* [Requirement] Every line below that has the string "Trend" needs to be copied.
==== Extracted entries ====
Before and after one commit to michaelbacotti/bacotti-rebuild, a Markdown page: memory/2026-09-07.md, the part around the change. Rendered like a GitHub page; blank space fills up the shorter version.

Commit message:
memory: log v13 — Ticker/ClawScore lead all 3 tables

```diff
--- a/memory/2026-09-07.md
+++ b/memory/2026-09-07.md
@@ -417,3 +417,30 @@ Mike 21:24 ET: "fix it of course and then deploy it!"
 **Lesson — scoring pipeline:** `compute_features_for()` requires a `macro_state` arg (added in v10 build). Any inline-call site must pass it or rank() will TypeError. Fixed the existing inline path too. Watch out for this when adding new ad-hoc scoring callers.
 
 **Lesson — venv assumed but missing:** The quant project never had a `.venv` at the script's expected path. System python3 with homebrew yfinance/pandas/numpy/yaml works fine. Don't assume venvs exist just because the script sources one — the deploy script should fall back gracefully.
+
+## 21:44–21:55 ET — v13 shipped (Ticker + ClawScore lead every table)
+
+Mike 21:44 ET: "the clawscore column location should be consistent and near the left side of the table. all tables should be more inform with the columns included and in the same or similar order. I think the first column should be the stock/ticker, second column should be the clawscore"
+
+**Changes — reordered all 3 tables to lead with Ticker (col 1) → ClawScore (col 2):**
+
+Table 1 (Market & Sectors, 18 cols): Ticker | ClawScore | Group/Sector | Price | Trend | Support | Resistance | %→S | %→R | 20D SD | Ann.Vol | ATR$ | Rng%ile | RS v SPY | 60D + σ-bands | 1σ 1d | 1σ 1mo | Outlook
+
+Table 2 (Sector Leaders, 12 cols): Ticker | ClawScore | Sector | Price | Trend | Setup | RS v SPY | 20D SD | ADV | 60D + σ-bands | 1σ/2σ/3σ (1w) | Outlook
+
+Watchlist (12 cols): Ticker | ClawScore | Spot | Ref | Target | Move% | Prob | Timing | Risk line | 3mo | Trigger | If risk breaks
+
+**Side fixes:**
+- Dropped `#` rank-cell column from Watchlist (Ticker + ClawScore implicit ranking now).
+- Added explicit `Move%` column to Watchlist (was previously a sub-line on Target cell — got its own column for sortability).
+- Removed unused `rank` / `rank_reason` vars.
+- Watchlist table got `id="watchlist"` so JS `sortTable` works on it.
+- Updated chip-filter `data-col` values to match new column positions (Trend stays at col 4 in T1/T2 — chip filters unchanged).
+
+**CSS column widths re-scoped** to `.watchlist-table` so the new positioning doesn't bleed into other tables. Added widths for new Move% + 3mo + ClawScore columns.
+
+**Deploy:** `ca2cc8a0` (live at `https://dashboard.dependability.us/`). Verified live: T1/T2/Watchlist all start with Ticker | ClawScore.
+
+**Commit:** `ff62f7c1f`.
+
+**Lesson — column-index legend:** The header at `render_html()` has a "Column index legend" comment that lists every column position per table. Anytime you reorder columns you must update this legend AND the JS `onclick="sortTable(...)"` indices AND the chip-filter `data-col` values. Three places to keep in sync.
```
====
* [Output for this exercise]
+Table 1 (Market & Sectors, 18 cols): Ticker | ClawScore | Group/Sector | Price | Trend | Support | Resistance | %→S | %→R | 20D SD | Ann.Vol | ATR$ | Rng%ile | RS v SPY | 60D + σ-bands | 1σ 1d | 1σ 1mo | Outlook
+Table 2 (Sector Leaders, 12 cols): Ticker | ClawScore | Sector | Price | Trend | Setup | RS v SPY | 20D SD | ADV | 60D + σ-bands | 1σ/2σ/3σ (1w) | Outlook
+- Updated chip-filter `data-col` values to match new column positions (Trend stays at col 4 in T1/T2 — chip filters unchanged).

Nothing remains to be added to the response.